The Atlas of Early Modern Britain presents a unique visual survey of British history from the end of the Wars of the Roses through to the accession of George I in 1715.
Featuring 117 maps, accompanied throughout by straightforward commentary and analysis, the atlas begins with a geographical section embracing England, Scotland, Ireland and Wales and providing clear orientation for the reader. It then focuses separately on the sixteenth and seventeenth centuries, dividing its coverage of each into four key themes:
Geography and Counties – Outlining in detail how Britain’s geography was shaped during the period;
Politics and War - the main campaigns, rebellions and political changes in each century;
Religion - including denominational concentrations, diocesan boundaries and witch trials;
Economy and Culture –charting Britain’s wealthiest towns, the locations of Britain’s houses of aristocracy and the effects of The Great Fire of London;
The broad scope of the atlas combines essential longer-term political, social, cultural and economic developments as well as key events such as the Spanish Armada, the Dissolution of the Monasteries, the Civil War and the Glorious Revolution. Its blend of clear visual aids and concise analysis represents an indispensable background and reference resource for all students of the early modern period.
Table of Contents
Preface and Acknowledgements Part One Geography and Counties Part Two Politics and War Part Three Religion Part Four Economy and Culture

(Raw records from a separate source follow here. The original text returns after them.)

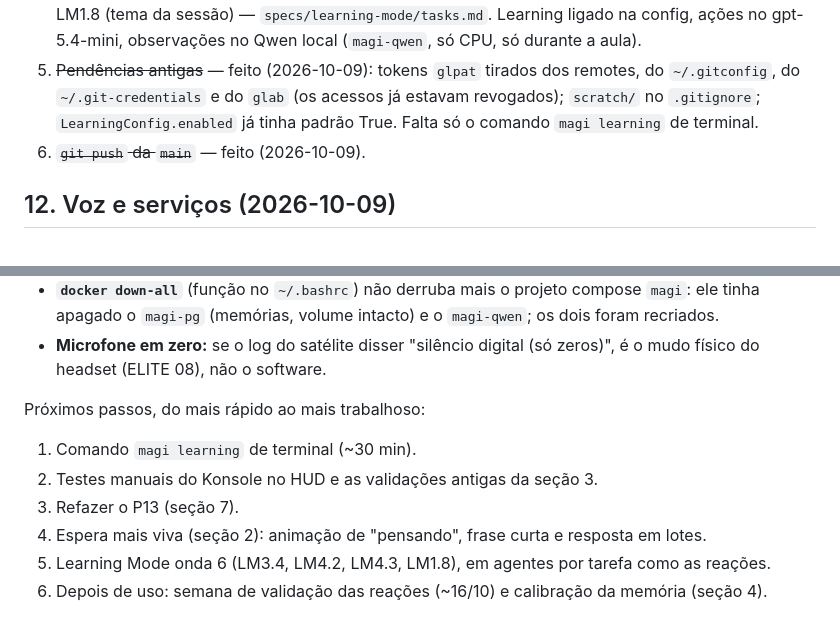
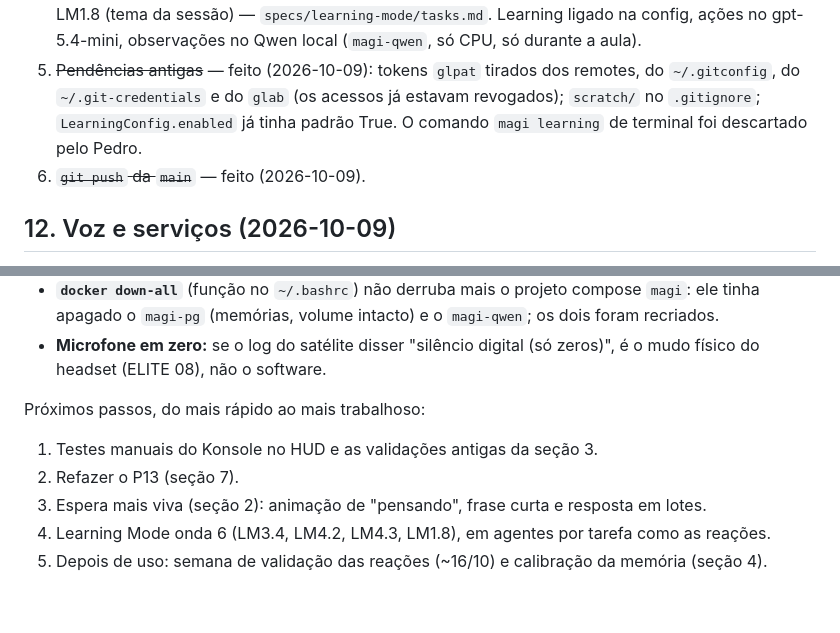
Before and after one commit to DeJunior007/magi-assistant-ai, a Markdown page: docs/PROXIMOS-PASSOS.md, 2 parts joined by grey strips. Drawn GitHub-style.

Commit message:
Próximos passos: comando magi learning descartado
Co-Authored-By: Claude Opus 5.5 <noreply@anthropic.com>

```diff
--- a/docs/PROXIMOS-PASSOS.md
+++ b/docs/PROXIMOS-PASSOS.md
@@ -129,8 +129,8 @@ Próximos passos, em ordem:
    gpt-5.4-mini, observações no Qwen local (`magi-qwen`, só CPU, só durante a aula).
 5. ~~Pendências antigas~~ — feito (2026-10-09): tokens `glpat` tirados dos remotes, do
    `~/.gitconfig`, do `~/.git-credentials` e do `glab` (os acessos já estavam revogados);
-   `scratch/` no `.gitignore`; `LearningConfig.enabled` já tinha padrão True. Falta só o comando
-   `magi learning` de terminal.
+   `scratch/` no `.gitignore`; `LearningConfig.enabled` já tinha padrão True. O comando
+   `magi learning` de terminal foi descartado pelo Pedro.
 6. ~~`git push` da `main`~~ — feito (2026-10-09).
 
 ## 12. Voz e serviços (2026-10-09)
@@ -145,9 +145,8 @@ Próximos passos, em ordem:
   do headset (ELITE 08), não o software.
 
 Próximos passos, do mais rápido ao mais trabalhoso:
-1. Comando `magi learning` de terminal (~30 min).
-2. Testes manuais do Konsole no HUD e as validações antigas da seção 3.
-3. Refazer o P13 (seção 7).
-4. Espera mais viva (seção 2): animação de "pensando", frase curta e resposta em lotes.
-5. Learning Mode onda 6 (LM3.4, LM4.2, LM4.3, LM1.8), em agentes por tarefa como as reações.
-6. Depois de uso: semana de validação das reações (~16/10) e calibração da memória (seção 4).
+1. Testes manuais do Konsole no HUD e as validações antigas da seção 3.
+2. Refazer o P13 (seção 7).
+3. Espera mais viva (seção 2): animação de "pensando", frase curta e resposta em lotes.
+4. Learning Mode onda 6 (LM3.4, LM4.2, LM4.3, LM1.8), em agentes por tarefa como as reações.
+5. Depois de uso: semana de validação das reações (~16/10) e calibração da memória (seção 4).
```
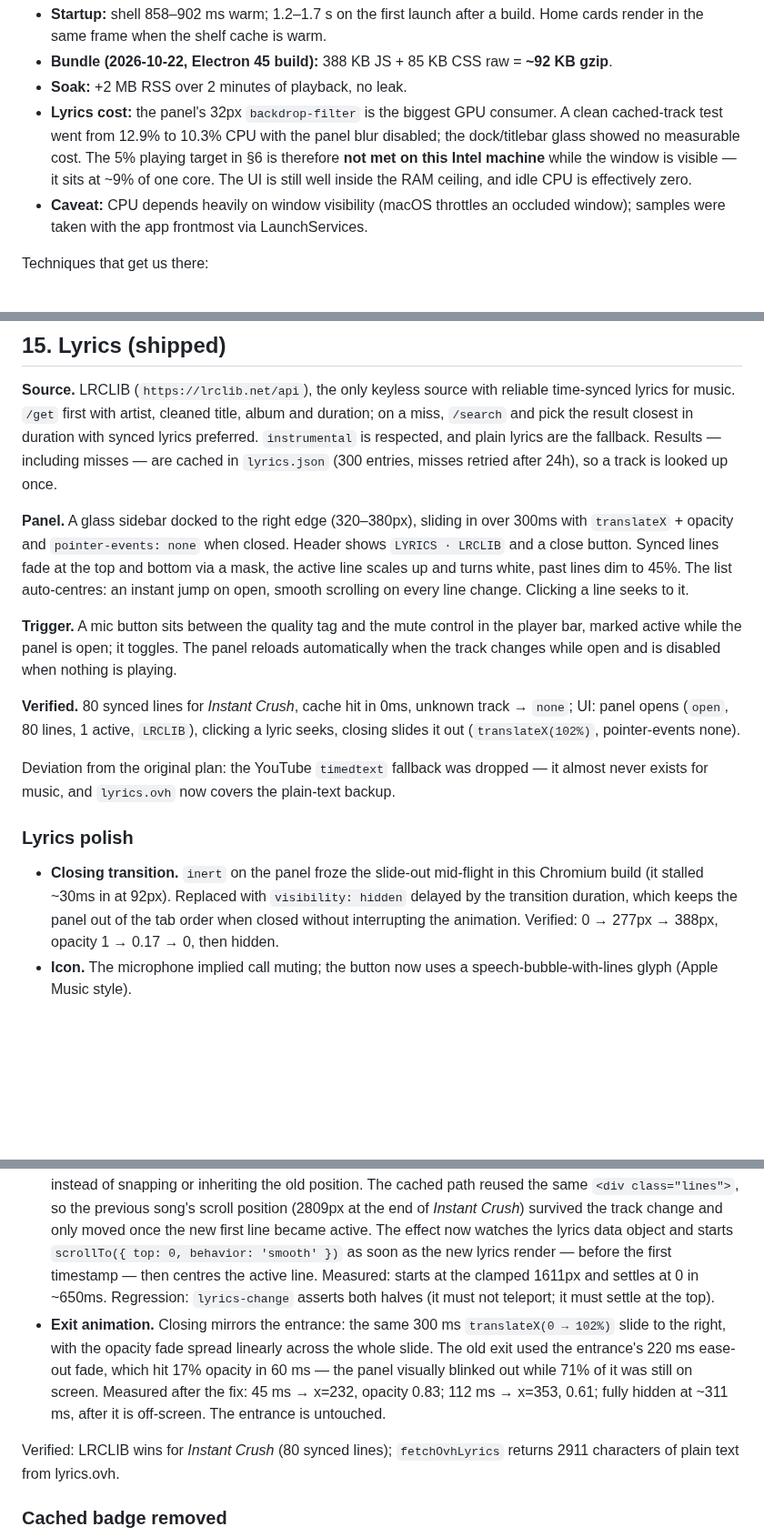
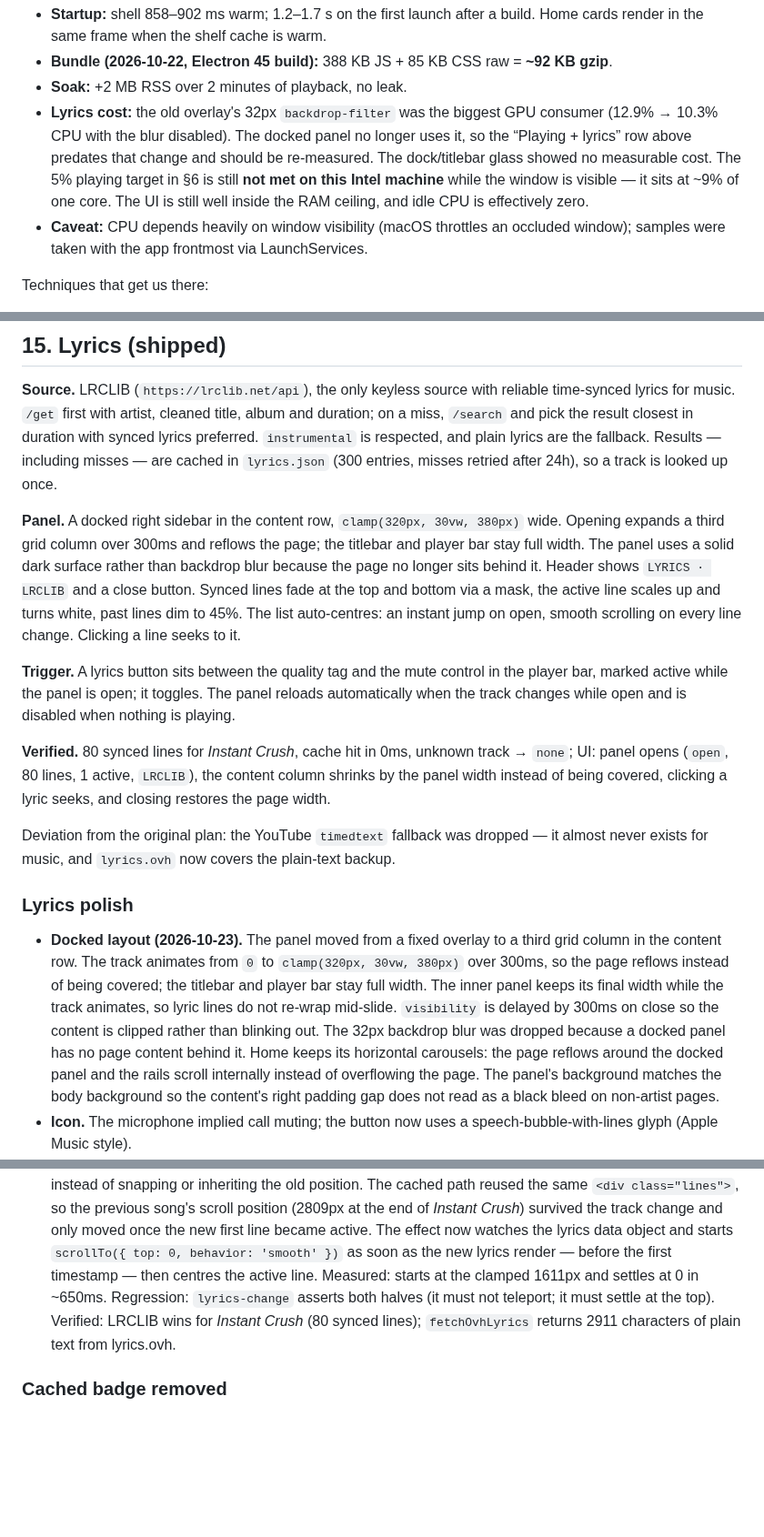
Before and after one commit to Rei-SU/Viby, a Markdown page: PLAN.md, 3 parts joined by grey strips. Shown at 91% size. Drawn GitHub-style; blank space fills up the shorter version.

```diff
--- a/PLAN.md
+++ b/PLAN.md
@@ -231,7 +231,7 @@ The budget is a hard constraint, not an aspiration. If a change breaks it, the c
 - **Startup:** shell 858–902 ms warm; 1.2–1.7 s on the first launch after a build. Home cards render in the same frame when the shelf cache is warm.
 - **Bundle (2026-10-22, Electron 45 build):** 388 KB JS + 85 KB CSS raw = **~92 KB gzip**.
 - **Soak:** +2 MB RSS over 2 minutes of playback, no leak.
-- **Lyrics cost:** the panel's 32px `backdrop-filter` is the biggest GPU consumer. A clean cached-track test went from 12.9% to 10.3% CPU with the panel blur disabled; the dock/titlebar glass showed no measurable cost. The 5% playing target in §6 is therefore **not met on this Intel machine** while the window is visible — it sits at ~9% of one core. The UI is still well inside the RAM ceiling, and idle CPU is effectively zero.
+- **Lyrics cost:** the old overlay's 32px `backdrop-filter` was the biggest GPU consumer (12.9% → 10.3% CPU with the blur disabled). The docked panel no longer uses it, so the “Playing + lyrics” row above predates that change and should be re-measured. The dock/titlebar glass showed no measurable cost. The 5% playing target in §6 is still **not met on this Intel machine** while the window is visible — it sits at ~9% of one core. The UI is still well inside the RAM ceiling, and idle CPU is effectively zero.
 - **Caveat:** CPU depends heavily on window visibility (macOS throttles an occluded window); samples were taken with the app frontmost via LaunchServices.
 
 Techniques that get us there:
@@ -687,23 +687,21 @@ Verified one active row + equalizer on album pages (current `_vOcbrUsmjM`, sourc
 
 **Source.** LRCLIB (`https://lrclib.net/api`), the only keyless source with reliable time-synced lyrics for music. `/get` first with artist, cleaned title, album and duration; on a miss, `/search` and pick the result closest in duration with synced lyrics preferred. `instrumental` is respected, and plain lyrics are the fallback. Results — including misses — are cached in `lyrics.json` (300 entries, misses retried after 24h), so a track is looked up once.
 
-**Panel.** A glass sidebar docked to the right edge (320–380px), sliding in over 300ms with `translateX` + opacity and `pointer-events: none` when closed. Header shows `LYRICS · LRCLIB` and a close button. Synced lines fade at the top and bottom via a mask, the active line scales up and turns white, past lines dim to 45%. The list auto-centres: an instant jump on open, smooth scrolling on every line change. Clicking a line seeks to it.
+**Panel.** A docked right sidebar in the content row, `clamp(320px, 30vw, 380px)` wide. Opening expands a third grid column over 300ms and reflows the page; the titlebar and player bar stay full width. The panel uses a solid dark surface rather than backdrop blur because the page no longer sits behind it. Header shows `LYRICS · LRCLIB` and a close button. Synced lines fade at the top and bottom via a mask, the active line scales up and turns white, past lines dim to 45%. The list auto-centres: an instant jump on open, smooth scrolling on every line change. Clicking a line seeks to it.
 
-**Trigger.** A mic button sits between the quality tag and the mute control in the player bar, marked active while the panel is open; it toggles. The panel reloads automatically when the track changes while open and is disabled when nothing is playing.
+**Trigger.** A lyrics button sits between the quality tag and the mute control in the player bar, marked active while the panel is open; it toggles. The panel reloads automatically when the track changes while open and is disabled when nothing is playing.
 
-**Verified.** 80 synced lines for *Instant Crush*, cache hit in 0ms, unknown track → `none`; UI: panel opens (`open`, 80 lines, 1 active, `LRCLIB`), clicking a lyric seeks, closing slides it out (`translateX(102%)`, pointer-events none).
+**Verified.** 80 synced lines for *Instant Crush*, cache hit in 0ms, unknown track → `none`; UI: panel opens (`open`, 80 lines, 1 active, `LRCLIB`), the content column shrinks by the panel width instead of being covered, clicking a lyric seeks, and closing restores the page width.
 
 Deviation from the original plan: the YouTube `timedtext` fallback was dropped — it almost never exists for music, and `lyrics.ovh` now covers the plain-text backup.
 
 ### Lyrics polish
 
-- **Closing transition.** `inert` on the panel froze the slide-out mid-flight in this Chromium build (it stalled ~30ms in at 92px). Replaced with `visibility: hidden` delayed by the transition duration, which keeps the panel out of the tab order when closed without interrupting the animation. Verified: 0 → 277px → 388px, opacity 1 → 0.17 → 0, then hidden.
+- **Docked layout (2026-10-23).** The panel moved from a fixed overlay to a third grid column in the content row. The track animates from `0` to `clamp(320px, 30vw, 380px)` over 300ms, so the page reflows instead of being covered; the titlebar and player bar stay full width. The inner panel keeps its final width while the track animates, so lyric lines do not re-wrap mid-slide. `visibility` is delayed by 300ms on close so the content is clipped rather than blinking out. The 32px backdrop blur was dropped because a docked panel has no page content behind it. Home keeps its horizontal carousels: the page reflows around the docked panel and the rails scroll internally instead of overflowing the page. The panel's background matches the body background so the content's right padding gap does not read as a black bleed on non-artist pages.
 - **Icon.** The microphone implied call muting; the button now uses a speech-bubble-with-lines glyph (Apple Music style).
 - **Backup source.** If LRCLIB returns nothing (exact and search), `lyrics.ovh` is queried for plain text before giving up. "No lyrics" now means both sources came back empty. The result carries its source (`LRCLIB` / `lyrics.ovh`) in the panel header, and misses are still cached for 24h.
 - **Line padding.** The active line's `scale(1.08)` is anchored to its left edge, so it stays aligned with every other line at the 22px inset. The container reserves the growth on the right (48px padding instead of 22px): the scaled box ends ~23px from the panel edge instead of overflowing it, and text still wraps at the same word boundaries when a line activates (no reflow jump). Inactive lines keep the 22px left inset; their wrap width is 8% narrower to provide the headroom. Verified with the longest line active: active and inactive text both start at x=823, the scaled box ends at 1156.7 against a panel edge of 1180, and `scrollWidth === clientWidth`.
 - **Track change.** When the next song's lyrics load while the panel is open, the panel glides back to the top instead of snapping or inheriting the old position. The cached path reused the same `<div class="lines">`, so the previous song's scroll position (2809px at the end of *Instant Crush*) survived the track change and only moved once the new first line became active. The effect now watches the lyrics data object and starts `scrollTo({ top: 0, behavior: 'smooth' })` as soon as the new lyrics render — before the first timestamp — then centres the active line. Measured: starts at the clamped 1611px and settles at 0 in ~650ms. Regression: `lyrics-change` asserts both halves (it must not teleport; it must settle at the top).
-- **Exit animation.** Closing mirrors the entrance: the same 300 ms `translateX(0 → 102%)` slide to the right, with the opacity fade spread linearly across the whole slide. The old exit used the entrance's 220 ms ease-out fade, which hit 17% opacity in 60 ms — the panel visually blinked out while 71% of it was still on screen. Measured after the fix: 45 ms → x=232, opacity 0.83; 112 ms → x=353, 0.61; fully hidden at ~311 ms, after it is off-screen. The entrance is untouched.
-
 Verified: LRCLIB wins for *Instant Crush* (80 synced lines); `fetchOvhLyrics` returns 2911 characters of plain text from lyrics.ovh.
 
 ### Cached badge removed
```
Also changed, not shown: README.md (+3 -3 lines), TESTING.md (+2 -2 lines), docs/screenshots/lyrics.png, 5 other files.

Christopher Daniell is a Research Associate and a former Honorary Visiting Fellow at the Centre for Medieval Studies, University of York. He is author of the companion volume Atlas of Medieval Britain (Routledge 2007). He currently works as a Senior Historic Building Advisor for the British Government.